If your well has tested positive for total coliform, fecal coliform, or any other test indicating a potential health concern, contact your local health department. If your well has tested positive for anaerobic bacteria, it should be cleaned and disinfected by a licensed water systems professional.

In general, it is good practice to keep up-to-date records of well installation, repairs, and testing, and to keep the area around the well clear of potential contaminants.




The siting or location of your well has a huge effect on its safety and effectiveness.

When placing a new well, minimum distances between the well and potential sources of contaminants, such as septic tanks, livestock yards, and petroleum tanks, should be followed.

Groundwater can become contaminated by microorganisms through fecal contamination, naturally-occurring chemicals such as arsenic and radon, and synthetic and organic chemicals from fertilizers and pesticides, and other emerging contamination concerns. One of the most common sources of well contamination is failed septic tanks.

If you are planning on constructing a new well, a state-licensed contractor, local health department, or local water system professional can provide further information about constructing a well in your area. These professionals may also be able to provide information on the depth of other wells within your area.

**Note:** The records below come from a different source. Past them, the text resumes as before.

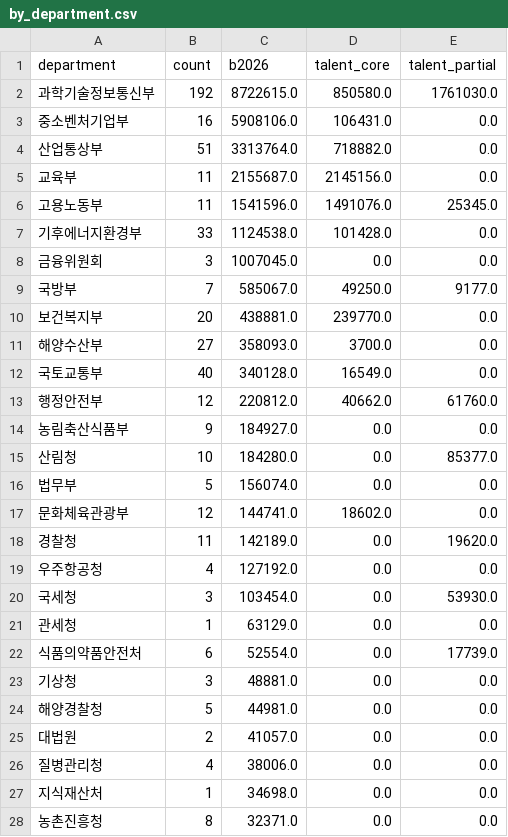
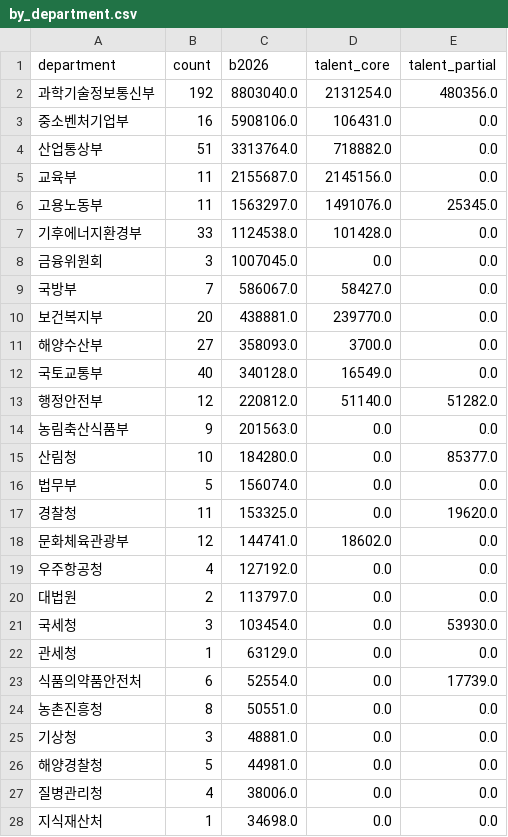
Before and after one commit to Dongchan/Hi-Tech_Training_Budget, a CSV file: Dash_board/data/by_department.csv, drawn as a sheet; only a part is shown; the diff covers the shown part only.

```diff
--- a/Dash_board/data/by_department.csv
+++ b/Dash_board/data/by_department.csv
@@ -1,3 +1,3 @@
 department,count,b2026,talent_core,talent_partial
-과학기술정보통신부,192,8722615.0,850580.0,1761030.0
+과학기술정보통신부,192,8803040.0,2131254.0,480356.0
 중소벤처기업부,16,5908106.0,106431.0,0.0
@@ -5,6 +5,6 @@
 교육부,11,2155687.0,2145156.0,0.0
-고용노동부,11,1541596.0,1491076.0,25345.0
+고용노동부,11,1563297.0,1491076.0,25345.0
 기후에너지환경부,33,1124538.0,101428.0,0.0
 금융위원회,3,1007045.0,0.0,0.0
-국방부,7,585067.0,49250.0,9177.0
+국방부,7,586067.0,58427.0,0.0
 보건복지부,20,438881.0,239770.0,0.0
@@ -12,9 +12,10 @@
 국토교통부,40,340128.0,16549.0,0.0
-행정안전부,12,220812.0,40662.0,61760.0
-농림축산식품부,9,184927.0,0.0,0.0
+행정안전부,12,220812.0,51140.0,51282.0
+농림축산식품부,9,201563.0,0.0,0.0
 산림청,10,184280.0,0.0,85377.0
 법무부,5,156074.0,0.0,0.0
+경찰청,11,153325.0,0.0,19620.0
 문화체육관광부,12,144741.0,18602.0,0.0
-경찰청,11,142189.0,0.0,19620.0
 우주항공청,4,127192.0,0.0,0.0
+대법원,2,113797.0,0.0,0.0
 국세청,3,103454.0,0.0,53930.0
@@ -22,7 +23,6 @@
 식품의약품안전처,6,52554.0,0.0,17739.0
+농촌진흥청,8,50551.0,0.0,0.0
 기상청,3,48881.0,0.0,0.0
 해양경찰청,5,44981.0,0.0,0.0
-대법원,2,41057.0,0.0,0.0
 질병관리청,4,38006.0,0.0,0.0
 지식재산처,1,34698.0,0.0,0.0
-농촌진흥청,8,32371.0,0.0,0.0
```
Also changed, not shown: 1 added row, 1 removed row and 2 edited cells elsewhere in this file, Dash_board/data/by_domain.csv, Dash_board/data/talent_projects.csv, 39 other files.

Currently, most groundwater sources are relatively clean of harmful contaminants and can be safely consumed with little to no further treatment. However, the high quality of Michigan’s groundwater is at risk from urbanization and common agricultural and industrial practices.

Common sources of groundwater contamination include seepage from landfills, failed septic tanks, underground storage tanks, fertilizers and pesticides, and runoff from urban areas. Wells drilled deeper within the surface are more resistant to contamination, however, pollution can still occur.

Wells are susceptible to both chemical and biological contamination. According to the Center for Disease Control (CDC), the most common outbreak-causing biological contaminants in wells include the Hepatitis A virus, Giardia, Escherichia coli (E. coli), Campylobacter, Shigella, Cryptosporidium, and Salmonella. Chemical contaminants, such as arsenic, gasoline, nitrate, phenols, and selenium, can also be present but are less likely to cause outbreaks.

There are several water quality indicators (WQI) and contaminants that homeowners with private wells should test for. A WQI test for the presence or absence of specific microorganisms that could indicate the contamination by disease-causing organisms, called pathogens. Usually, the organisms that the test targets are not the organisms that cause the disease, but it does indicate the presence of fecal contamination.

Common WQIs include Total Coliform, Fecal Coliform, and pH levels. Other contaminants that are for a water system should be tested for on a regular basis include Nitrate and Volatile Organic Compounds (VOCs) which can be harmful to human health at high levels.


While in general well water is relatively high quality, homeowners with a well may choose to treat their well water to remove specific contaminants, as an extra layer of protection against pathogens, or for increased cosmetic quality (taste, smell, coloring).

Two types of treatment systems are commonly used for household well water: point-of-use (POU) and point-of-entry (POE).

Point-of-use systems are typically installed near where water is used, such as a tap, and only treats the water flowing out of that faucet.

Point-of-entry systems are installed after the water meter and treat most of the water entering the household by filtering out ‘hard water’ minerals with softeners, and reducing pathogens.

Since a single treatment system cannot remove all contaminants, it is recommended that a household’s water is tested regularly, and a water treatment system is chosen based on specific contaminants of concern. When purchasing a treatment system, it is also important to consider units that have been certified by an independent testing agency such as the National Sanitation Foundation (NSF) or the Water Quality Association (WQA) to ensure treatment efficiency.